Argentinian mogul to buy "privatised" IPS

Manzano (left) at Punta del Este

ROME–Inter Press Service news agency (IPS) will be privatised and sold to former Argentine former Interior Minister Jose Luis Manzano under plans by former DG Mario Lubetkin, IPS sources say.

Since Senor Lubetkin left the agency last month for a cushy dlrs 25,000 a month sinecure at the UN Food and Agriculture Organisation, IPS “is conducting an external evaluation process, at the request of ‘one candidate’ to the post of DG of IPS,” a well-placed source told Italian Insider. “The process is classified, let alone its conclusions.”

The source added: “All know who the requesting candidate is, but nobody openly mentions him by name: World Bank's Sergio Jellinek of Uruguay. The evaluator, (is) Spanish consultant Luis Arroyo, chosen by Jellinek and officially approved by former DG (and Jellinek's old buddy) Mario Lubetkin. IPS is paying for half of the undisclosed fee; it has not been revealed who pays the other half.”

 Insider reported last year that IPS staffers and supporters believe Signor Lubetkin, an unctuous Uruguayan, “left IPS in ruins.”  As befits a respected campaigner for worldwide press freedom, Senor Lubetkin responded by denouncing the Insider to Italian judicial authorities for alleged defamation.

  Senor Jellinek came second in the selection process, but he has a plus over his rivals; an unnamed "investor," who is said to be willing to put money if there is a viable project for IPS. “Everybody knows this investor can be no other but Argentina's former Interior Minister Jose Luis Manzano, who sat at an IPS Support Group meeting hosted by FAO last year,” an IPS insider added.

 “This group is usually composed of institutional donors. In it, Manzano advanced some of the ideas the evaluation draft report is now recommending.”

  After a series of interviews, the evaluators concluded that IPS in its current format is not only unviable but it can hardly be seen as what it claims to be. It describes it as invisible in the media and the Internet. In other words, it says that Lubetkin's leadership had lied for years about the agency's actual reach and impact, the sources claimed.

 According to the sources, the report stresses that a disproportionately high chunk (over 70 percent) of the agency's budget goes to administrative costs and editorial full-time staff, against 18 percent for stringers, who produce the actual copy (no wonder IPS stringers' fees are so pisspoor). Editors' productivity, according to the report, is “appalling” -- at least 30 times less than that of news agency colleagues elsewhere.

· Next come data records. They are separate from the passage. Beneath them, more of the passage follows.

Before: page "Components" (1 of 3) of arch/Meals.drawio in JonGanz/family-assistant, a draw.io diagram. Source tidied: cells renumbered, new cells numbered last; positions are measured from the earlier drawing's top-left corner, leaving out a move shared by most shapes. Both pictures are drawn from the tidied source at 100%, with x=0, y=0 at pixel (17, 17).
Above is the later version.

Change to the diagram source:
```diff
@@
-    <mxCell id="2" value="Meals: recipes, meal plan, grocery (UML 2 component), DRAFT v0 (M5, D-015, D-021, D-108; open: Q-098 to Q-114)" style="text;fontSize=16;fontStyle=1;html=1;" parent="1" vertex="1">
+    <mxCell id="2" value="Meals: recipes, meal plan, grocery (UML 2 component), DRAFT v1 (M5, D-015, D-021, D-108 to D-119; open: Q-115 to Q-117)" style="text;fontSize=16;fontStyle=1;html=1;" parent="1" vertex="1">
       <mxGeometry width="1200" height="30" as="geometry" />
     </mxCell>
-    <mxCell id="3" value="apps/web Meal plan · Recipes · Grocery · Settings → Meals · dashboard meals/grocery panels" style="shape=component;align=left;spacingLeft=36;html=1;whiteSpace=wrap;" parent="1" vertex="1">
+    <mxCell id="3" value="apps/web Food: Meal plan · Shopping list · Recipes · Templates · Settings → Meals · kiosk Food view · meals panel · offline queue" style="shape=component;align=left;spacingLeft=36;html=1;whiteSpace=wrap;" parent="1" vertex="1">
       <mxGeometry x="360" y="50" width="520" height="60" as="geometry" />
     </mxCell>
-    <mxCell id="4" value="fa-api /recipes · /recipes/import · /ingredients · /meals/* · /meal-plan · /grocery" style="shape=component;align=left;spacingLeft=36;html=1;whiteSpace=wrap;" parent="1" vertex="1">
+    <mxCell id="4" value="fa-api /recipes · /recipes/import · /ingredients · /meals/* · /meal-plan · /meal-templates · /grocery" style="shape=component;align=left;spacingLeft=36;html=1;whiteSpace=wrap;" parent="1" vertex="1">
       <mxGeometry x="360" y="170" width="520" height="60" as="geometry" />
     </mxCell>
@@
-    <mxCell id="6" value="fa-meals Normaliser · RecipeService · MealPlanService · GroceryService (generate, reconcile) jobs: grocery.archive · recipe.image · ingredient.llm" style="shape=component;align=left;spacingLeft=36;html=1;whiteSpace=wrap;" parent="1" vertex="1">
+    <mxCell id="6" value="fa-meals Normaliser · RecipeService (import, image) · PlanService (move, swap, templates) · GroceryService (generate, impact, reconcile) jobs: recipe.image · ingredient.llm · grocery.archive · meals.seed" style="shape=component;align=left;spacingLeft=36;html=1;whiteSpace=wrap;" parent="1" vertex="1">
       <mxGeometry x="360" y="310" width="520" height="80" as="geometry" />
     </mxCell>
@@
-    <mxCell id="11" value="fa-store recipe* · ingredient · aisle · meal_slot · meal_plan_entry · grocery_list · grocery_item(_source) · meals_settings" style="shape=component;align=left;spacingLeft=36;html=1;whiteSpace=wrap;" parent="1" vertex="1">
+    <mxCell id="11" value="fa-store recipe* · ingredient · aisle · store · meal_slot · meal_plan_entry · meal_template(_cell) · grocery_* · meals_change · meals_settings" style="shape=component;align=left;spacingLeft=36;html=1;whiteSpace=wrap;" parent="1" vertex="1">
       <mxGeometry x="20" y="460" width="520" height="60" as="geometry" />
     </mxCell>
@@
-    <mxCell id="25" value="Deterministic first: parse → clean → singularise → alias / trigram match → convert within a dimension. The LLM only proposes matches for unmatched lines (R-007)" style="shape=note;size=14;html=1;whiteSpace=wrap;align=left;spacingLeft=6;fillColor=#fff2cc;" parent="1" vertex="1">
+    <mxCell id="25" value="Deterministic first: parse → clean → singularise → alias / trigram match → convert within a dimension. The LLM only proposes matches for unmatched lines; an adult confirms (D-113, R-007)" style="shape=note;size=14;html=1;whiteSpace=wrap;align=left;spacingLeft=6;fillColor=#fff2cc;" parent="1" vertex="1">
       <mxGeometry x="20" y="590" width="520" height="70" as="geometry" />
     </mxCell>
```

  Neither the report nor IPS top officials have come up with a detailed disclosure of IPS finances. In fact, such detailed reports have not been made available to Management since IPS Christian Democrat founder Roberto Savio left the top job in 2002. “The new DG is ostensibly supposed to take up a broken organisation without prior knowledge of its budget and accounts” one observer commented.

  Evaluators propose an alternative format for IPS, which, it is made clear, would please the "investor" -- become a private company and explore other areas of work besides putting out a small news service. This new format would amount to a "refoundation" which some have warned would make IPS lose its UN status of not-for-profit international NGO (losing therefore privileges such as tax-free operations and donations).

  Staffers are wondering why any investor would put money into a black hole -unless there is a chance of profit somewhere. One probable answer is, he would be buying for peanuts a 50 year-old brand with credibility among international organisations, NGOs and global civil society. Another scenario is based on Manzano's reputation in Argentina, where he has been sued for allegedly laundering some 400 million dollars.

The IPS Board is supposed to "elect" the new DG, but it has been denied the identity of candidates and will be given no choice but yes or no. The Board was not consulted at any step of the selection process. In fact, the Board hasn't met for years and most of its members seemed not to care much (no travel involved anymore) and have happily authorized Lubetkin's right hand henchman Giovanni “farmer” Spinelli to represent them.

Despite his new status as FAO corporate communications chief, Senor Lubetkin is still active at the IPS Board. It would be for the few remaining Association members to have a final say, but this looks very unlikely. Thus, the ambitious project launched 50 years ago, to shake up the unfair international information order, seems doomed to become an international outlet for a murky media mogul.

IPS used to be a place where opinions and information flew back and forth more or less freely, with its due ration of intrigues and conspiracies, but it now resembles Versailles 1789.

 One veteran IPS staffer said: “Believe it or not, the Italian Insider has become THE source of information about what's going on. No wonder Lubetkin and partners are doing everything to stop you.”